__PROMPT__. Would you please copy every line below that includes the string "colspan"?

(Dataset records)
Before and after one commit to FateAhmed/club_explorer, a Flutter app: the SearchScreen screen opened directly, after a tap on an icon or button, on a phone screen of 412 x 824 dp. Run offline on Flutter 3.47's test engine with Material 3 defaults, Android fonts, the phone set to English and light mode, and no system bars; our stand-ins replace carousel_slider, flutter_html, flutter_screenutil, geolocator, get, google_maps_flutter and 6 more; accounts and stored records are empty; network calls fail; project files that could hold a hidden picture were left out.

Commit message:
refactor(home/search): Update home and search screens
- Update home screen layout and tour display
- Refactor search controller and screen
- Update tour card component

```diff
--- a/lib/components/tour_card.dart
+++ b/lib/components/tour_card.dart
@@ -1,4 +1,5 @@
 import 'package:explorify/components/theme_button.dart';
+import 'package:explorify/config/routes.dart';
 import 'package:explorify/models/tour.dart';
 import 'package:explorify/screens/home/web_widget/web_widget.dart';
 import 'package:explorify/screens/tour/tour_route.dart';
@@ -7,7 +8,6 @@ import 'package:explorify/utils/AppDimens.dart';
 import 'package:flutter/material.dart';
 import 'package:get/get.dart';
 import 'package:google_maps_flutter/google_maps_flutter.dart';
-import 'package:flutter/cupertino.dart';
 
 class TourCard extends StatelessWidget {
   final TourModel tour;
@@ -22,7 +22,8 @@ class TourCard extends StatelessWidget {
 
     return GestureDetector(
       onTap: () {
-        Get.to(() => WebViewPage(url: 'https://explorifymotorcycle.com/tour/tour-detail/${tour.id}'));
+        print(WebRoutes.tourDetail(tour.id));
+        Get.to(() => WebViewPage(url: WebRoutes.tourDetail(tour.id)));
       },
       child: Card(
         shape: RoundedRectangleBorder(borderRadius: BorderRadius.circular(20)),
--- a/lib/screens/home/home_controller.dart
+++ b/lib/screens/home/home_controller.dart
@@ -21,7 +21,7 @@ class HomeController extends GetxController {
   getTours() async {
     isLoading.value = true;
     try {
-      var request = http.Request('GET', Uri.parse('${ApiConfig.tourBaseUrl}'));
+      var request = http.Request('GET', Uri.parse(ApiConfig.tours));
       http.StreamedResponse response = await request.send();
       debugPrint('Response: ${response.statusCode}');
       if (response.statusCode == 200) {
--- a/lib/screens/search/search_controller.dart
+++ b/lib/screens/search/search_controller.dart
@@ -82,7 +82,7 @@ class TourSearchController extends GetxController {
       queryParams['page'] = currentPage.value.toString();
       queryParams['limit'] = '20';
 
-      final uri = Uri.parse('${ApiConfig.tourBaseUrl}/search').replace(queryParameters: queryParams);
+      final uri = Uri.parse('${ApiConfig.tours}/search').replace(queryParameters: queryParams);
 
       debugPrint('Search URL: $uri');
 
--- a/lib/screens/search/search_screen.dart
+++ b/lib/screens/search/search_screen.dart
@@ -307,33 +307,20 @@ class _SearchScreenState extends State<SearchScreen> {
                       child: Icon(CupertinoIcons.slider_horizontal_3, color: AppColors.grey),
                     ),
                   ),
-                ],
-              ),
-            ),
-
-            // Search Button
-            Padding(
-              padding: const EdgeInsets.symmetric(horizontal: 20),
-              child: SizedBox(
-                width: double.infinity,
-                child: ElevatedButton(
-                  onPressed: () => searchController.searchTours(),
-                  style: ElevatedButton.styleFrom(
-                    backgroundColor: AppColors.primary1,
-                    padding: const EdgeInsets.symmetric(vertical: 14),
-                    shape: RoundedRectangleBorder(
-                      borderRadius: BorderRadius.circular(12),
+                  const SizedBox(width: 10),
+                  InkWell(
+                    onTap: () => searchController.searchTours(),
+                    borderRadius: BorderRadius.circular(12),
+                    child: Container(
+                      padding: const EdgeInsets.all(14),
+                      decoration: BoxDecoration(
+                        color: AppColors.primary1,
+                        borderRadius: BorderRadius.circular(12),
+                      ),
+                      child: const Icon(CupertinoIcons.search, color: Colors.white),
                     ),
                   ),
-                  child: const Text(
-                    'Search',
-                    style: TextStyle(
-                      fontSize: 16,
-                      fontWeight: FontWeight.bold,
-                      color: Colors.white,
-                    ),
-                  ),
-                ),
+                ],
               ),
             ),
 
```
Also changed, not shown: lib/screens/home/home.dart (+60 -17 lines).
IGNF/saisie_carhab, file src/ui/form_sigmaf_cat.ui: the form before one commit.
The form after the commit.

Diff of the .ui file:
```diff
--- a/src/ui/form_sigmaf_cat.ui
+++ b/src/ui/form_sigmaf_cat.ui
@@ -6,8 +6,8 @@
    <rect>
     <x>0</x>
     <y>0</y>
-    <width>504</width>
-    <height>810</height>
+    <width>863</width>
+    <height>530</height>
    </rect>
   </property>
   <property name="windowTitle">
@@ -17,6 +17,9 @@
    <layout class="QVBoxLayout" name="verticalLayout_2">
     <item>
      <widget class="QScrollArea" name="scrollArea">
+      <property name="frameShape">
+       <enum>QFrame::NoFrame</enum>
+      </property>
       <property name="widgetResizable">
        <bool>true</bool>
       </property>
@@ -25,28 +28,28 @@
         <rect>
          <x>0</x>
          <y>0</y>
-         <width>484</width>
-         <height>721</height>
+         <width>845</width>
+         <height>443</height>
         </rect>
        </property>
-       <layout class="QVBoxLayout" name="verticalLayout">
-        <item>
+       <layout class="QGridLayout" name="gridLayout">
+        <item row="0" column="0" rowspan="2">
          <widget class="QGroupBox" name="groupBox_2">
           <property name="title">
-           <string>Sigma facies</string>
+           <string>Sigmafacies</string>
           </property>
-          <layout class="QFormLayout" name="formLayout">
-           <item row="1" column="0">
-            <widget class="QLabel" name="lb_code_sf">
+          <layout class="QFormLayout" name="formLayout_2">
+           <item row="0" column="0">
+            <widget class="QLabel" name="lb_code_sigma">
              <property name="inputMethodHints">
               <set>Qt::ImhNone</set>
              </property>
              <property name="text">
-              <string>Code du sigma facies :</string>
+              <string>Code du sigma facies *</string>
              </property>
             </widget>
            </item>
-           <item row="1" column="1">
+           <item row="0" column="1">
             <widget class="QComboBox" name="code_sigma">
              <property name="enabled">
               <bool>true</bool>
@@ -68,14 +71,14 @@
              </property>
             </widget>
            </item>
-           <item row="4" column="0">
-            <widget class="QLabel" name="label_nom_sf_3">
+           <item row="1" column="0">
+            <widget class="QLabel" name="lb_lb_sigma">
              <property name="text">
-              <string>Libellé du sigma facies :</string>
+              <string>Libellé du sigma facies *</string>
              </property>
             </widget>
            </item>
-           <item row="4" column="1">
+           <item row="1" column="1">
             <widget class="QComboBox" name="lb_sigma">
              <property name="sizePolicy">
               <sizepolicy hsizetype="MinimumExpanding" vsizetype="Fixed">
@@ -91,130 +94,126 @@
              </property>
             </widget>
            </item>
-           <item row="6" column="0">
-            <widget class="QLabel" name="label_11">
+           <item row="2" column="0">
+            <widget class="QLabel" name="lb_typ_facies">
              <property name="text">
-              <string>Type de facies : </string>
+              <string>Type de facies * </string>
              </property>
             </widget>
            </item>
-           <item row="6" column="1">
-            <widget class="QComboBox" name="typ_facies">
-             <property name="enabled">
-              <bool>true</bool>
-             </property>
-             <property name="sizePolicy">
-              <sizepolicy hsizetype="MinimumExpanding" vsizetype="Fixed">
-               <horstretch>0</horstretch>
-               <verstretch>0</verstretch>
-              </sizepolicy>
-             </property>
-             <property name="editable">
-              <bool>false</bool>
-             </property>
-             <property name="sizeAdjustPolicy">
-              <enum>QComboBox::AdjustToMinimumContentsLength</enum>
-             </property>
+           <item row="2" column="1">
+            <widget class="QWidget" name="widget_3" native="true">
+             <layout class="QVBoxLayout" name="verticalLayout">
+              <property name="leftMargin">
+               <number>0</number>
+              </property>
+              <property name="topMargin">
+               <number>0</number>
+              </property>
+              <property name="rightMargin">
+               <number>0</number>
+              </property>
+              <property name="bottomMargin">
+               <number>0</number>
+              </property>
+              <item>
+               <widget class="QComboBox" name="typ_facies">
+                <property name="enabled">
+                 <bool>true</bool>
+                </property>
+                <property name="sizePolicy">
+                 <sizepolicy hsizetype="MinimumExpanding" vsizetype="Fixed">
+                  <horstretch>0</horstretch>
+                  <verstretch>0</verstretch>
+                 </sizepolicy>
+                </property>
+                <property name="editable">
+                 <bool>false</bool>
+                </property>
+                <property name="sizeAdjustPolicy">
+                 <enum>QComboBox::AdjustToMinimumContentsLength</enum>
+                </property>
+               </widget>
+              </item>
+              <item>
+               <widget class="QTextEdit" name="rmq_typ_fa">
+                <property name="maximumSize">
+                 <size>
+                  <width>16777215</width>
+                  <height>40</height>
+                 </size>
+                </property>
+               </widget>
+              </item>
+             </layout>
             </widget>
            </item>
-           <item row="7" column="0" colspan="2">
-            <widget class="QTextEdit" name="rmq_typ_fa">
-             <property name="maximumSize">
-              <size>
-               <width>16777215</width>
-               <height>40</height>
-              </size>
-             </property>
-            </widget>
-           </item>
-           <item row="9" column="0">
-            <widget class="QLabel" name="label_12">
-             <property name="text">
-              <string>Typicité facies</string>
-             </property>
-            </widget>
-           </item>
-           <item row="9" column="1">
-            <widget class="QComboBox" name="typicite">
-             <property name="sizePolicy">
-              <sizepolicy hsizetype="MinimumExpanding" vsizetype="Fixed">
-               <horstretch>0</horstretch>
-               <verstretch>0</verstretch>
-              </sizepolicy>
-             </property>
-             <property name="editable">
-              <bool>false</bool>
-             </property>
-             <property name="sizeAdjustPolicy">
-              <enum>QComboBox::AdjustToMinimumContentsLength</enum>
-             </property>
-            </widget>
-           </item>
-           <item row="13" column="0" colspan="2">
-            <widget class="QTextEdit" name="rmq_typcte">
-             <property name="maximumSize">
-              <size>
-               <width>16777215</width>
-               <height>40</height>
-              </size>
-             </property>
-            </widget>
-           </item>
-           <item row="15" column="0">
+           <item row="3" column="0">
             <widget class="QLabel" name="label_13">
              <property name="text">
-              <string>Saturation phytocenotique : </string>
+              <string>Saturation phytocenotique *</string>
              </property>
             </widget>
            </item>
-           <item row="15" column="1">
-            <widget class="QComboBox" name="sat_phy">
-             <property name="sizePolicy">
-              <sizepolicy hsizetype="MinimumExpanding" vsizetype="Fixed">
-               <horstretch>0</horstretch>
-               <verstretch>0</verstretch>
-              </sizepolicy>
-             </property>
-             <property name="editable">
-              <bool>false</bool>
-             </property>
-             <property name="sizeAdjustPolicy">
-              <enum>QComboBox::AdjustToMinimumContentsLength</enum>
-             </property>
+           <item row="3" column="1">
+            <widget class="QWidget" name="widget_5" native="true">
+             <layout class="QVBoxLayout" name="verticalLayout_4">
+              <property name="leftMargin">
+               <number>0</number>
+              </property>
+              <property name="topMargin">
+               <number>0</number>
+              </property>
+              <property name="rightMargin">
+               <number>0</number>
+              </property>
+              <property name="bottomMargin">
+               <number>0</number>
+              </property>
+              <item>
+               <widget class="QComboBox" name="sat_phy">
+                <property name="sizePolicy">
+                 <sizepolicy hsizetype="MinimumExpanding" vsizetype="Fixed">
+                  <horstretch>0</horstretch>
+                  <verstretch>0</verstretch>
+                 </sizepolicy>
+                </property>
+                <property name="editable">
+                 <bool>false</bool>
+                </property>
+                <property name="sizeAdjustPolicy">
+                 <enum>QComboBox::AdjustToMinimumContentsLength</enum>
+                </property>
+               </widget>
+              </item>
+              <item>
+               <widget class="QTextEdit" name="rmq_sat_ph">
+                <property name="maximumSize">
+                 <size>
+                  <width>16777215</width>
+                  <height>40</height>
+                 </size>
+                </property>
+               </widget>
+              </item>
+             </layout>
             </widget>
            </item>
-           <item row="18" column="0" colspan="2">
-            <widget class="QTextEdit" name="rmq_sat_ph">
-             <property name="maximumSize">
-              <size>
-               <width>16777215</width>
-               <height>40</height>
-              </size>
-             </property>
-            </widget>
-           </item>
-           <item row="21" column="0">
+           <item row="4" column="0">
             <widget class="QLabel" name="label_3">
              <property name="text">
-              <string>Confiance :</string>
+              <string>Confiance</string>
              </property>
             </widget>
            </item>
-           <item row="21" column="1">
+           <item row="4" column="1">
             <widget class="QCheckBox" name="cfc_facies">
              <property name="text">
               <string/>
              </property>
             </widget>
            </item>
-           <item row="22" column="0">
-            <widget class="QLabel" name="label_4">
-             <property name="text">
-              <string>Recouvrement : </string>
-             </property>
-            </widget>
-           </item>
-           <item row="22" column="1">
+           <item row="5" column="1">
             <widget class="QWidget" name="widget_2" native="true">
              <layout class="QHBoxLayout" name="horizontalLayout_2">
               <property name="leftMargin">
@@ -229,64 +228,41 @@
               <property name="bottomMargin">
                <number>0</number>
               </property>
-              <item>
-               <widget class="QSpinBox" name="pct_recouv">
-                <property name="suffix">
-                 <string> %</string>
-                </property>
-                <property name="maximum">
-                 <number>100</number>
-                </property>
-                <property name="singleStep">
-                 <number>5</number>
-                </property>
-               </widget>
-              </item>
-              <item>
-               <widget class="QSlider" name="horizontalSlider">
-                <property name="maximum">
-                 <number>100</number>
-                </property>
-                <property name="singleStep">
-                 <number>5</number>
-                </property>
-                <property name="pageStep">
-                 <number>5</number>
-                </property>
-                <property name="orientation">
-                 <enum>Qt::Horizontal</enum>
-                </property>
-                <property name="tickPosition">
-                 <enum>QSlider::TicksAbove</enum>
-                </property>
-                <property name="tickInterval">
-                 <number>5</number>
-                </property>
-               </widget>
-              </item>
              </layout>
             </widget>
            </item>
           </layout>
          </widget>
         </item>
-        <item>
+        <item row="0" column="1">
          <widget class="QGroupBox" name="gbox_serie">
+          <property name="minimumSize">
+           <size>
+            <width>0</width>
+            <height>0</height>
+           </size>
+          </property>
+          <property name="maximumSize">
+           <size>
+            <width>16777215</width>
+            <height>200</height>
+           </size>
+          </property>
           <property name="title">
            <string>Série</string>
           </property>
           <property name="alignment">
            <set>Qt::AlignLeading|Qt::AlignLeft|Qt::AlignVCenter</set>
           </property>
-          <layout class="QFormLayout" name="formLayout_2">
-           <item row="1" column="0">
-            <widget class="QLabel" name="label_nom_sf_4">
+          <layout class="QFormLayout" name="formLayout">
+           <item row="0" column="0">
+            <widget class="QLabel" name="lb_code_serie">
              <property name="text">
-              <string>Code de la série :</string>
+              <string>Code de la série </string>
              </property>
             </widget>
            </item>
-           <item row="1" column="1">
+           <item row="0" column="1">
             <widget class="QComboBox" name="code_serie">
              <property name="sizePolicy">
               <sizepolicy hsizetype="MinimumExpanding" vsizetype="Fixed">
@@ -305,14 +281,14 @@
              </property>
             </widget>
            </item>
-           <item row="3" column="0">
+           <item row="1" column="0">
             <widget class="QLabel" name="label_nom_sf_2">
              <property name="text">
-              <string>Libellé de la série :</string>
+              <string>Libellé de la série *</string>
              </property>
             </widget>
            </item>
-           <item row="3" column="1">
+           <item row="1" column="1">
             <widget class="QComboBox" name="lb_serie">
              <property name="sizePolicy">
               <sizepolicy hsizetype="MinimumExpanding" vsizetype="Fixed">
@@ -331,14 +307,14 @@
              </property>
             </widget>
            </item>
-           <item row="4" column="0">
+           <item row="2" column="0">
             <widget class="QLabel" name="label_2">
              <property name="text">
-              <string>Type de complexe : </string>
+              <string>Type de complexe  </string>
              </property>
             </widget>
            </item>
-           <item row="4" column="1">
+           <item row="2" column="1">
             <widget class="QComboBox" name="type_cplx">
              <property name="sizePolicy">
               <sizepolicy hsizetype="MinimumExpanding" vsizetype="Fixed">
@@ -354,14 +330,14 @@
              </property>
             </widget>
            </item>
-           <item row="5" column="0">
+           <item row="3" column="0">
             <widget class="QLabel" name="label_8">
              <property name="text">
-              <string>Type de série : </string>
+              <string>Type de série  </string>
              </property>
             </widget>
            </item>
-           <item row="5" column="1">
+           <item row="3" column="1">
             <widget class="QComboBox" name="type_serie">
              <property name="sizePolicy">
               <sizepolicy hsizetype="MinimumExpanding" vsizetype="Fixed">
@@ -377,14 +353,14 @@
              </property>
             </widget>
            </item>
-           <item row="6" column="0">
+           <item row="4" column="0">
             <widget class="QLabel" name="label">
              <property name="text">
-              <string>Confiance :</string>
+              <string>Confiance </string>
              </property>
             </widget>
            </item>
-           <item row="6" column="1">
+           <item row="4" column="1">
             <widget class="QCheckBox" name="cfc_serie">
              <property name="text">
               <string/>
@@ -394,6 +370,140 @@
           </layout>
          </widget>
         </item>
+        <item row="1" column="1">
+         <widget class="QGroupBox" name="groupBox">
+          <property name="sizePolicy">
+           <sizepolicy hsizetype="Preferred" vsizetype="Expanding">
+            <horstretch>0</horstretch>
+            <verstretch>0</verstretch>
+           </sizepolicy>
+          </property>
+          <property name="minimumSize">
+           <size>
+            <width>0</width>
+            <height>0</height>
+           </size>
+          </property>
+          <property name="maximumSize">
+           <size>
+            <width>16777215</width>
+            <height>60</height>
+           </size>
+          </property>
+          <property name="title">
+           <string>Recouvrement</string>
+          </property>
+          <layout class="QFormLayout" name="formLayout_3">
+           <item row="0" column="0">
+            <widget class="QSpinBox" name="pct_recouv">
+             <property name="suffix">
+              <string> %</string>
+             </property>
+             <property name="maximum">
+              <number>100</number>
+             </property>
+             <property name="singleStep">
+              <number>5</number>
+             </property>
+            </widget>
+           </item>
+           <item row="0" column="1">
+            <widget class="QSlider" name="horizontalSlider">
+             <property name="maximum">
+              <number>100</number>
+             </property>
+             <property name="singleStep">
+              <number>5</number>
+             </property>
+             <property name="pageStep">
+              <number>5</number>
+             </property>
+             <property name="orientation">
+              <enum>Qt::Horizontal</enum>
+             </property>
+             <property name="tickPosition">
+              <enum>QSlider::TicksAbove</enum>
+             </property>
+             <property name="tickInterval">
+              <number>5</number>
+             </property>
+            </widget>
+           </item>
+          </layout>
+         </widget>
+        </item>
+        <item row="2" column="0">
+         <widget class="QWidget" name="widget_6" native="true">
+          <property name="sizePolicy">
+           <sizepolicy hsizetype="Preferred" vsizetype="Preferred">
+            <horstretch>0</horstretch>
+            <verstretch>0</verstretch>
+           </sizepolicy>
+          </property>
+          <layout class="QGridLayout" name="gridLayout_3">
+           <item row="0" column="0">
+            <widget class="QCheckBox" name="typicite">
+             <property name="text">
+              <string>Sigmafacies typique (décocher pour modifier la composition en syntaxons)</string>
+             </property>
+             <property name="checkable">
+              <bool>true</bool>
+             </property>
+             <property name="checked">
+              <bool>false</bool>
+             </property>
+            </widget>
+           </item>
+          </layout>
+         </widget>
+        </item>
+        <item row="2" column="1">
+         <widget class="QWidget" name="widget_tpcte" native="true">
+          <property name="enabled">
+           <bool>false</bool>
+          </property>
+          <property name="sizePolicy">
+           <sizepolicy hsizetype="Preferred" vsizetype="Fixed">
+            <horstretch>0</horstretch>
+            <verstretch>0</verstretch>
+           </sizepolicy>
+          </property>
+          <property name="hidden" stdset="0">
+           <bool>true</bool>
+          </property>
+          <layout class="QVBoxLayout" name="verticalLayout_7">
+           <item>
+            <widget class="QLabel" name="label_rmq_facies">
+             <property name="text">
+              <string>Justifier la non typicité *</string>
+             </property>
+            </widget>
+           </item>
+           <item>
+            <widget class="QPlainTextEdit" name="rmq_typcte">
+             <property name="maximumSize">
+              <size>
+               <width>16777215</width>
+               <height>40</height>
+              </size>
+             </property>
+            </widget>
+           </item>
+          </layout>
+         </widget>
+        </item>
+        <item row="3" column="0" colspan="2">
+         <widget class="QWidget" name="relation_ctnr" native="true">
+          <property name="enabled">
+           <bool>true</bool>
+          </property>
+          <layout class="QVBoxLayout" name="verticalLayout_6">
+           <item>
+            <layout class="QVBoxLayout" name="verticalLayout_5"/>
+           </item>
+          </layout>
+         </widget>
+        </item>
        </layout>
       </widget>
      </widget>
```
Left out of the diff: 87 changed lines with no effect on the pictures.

__FINISHED TASK__.
-           <item row="7" column="0" colspan="2">
-           <item row="13" column="0" colspan="2">
-           <item row="18" column="0" colspan="2">
+        <item row="3" column="0" colspan="2">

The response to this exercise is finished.